» ABOUT THIS EXERCISE: Only the lines holding "shown" are wanted; find them in the listing and return each one.

Top of DATA FOR THE TASK

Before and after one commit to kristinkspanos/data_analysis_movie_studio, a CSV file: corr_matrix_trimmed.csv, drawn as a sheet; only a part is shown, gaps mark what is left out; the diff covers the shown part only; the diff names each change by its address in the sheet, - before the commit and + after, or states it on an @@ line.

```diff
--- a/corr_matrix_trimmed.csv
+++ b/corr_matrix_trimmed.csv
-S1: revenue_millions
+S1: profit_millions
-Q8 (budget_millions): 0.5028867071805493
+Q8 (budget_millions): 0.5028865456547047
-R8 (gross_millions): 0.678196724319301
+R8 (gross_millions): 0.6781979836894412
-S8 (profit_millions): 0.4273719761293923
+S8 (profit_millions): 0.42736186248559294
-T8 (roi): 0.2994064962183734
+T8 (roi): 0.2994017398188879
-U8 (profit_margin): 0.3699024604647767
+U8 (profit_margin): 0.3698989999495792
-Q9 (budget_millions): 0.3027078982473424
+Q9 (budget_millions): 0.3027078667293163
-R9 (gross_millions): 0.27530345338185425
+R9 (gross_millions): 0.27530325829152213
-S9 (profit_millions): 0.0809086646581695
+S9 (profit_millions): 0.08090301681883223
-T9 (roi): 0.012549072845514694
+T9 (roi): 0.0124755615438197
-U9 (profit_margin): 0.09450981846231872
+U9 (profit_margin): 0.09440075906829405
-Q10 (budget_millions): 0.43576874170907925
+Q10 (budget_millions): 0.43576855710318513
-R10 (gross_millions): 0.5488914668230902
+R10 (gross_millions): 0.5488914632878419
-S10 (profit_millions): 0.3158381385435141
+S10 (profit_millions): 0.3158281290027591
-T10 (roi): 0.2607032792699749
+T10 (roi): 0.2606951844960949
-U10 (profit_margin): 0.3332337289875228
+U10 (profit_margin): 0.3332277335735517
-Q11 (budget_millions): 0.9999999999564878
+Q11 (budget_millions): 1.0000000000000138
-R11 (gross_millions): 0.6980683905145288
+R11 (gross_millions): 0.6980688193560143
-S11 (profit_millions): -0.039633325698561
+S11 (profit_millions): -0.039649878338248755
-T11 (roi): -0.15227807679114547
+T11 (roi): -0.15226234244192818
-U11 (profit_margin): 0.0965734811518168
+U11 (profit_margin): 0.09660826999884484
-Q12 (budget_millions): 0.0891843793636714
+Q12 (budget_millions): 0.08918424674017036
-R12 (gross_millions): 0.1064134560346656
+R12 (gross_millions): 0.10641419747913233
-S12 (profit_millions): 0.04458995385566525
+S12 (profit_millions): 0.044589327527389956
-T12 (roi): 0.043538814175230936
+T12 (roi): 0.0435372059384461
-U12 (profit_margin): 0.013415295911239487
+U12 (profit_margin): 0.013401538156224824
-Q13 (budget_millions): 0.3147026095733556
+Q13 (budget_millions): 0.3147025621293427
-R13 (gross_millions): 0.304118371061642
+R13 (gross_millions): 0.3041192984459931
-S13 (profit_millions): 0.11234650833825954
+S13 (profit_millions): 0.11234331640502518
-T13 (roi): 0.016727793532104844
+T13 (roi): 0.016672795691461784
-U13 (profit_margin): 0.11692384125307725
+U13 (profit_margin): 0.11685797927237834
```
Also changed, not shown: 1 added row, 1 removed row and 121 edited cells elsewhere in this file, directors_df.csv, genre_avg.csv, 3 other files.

Bottom of DATA FOR THE TASK

» FINAL ANSWER:
Before and after one commit to kristinkspanos/data_analysis_movie_studio, a CSV file: corr_matrix_trimmed.csv, drawn as a sheet; only a part is shown, gaps mark what is left out; the diff covers the shown part only; the diff names each change by its address in the sheet, - before the commit and + after, or states it on an @@ line.
Also changed, not shown: 1 added row, 1 removed row and 121 edited cells elsewhere in this file, directors_df.csv, genre_avg.csv, 3 other files.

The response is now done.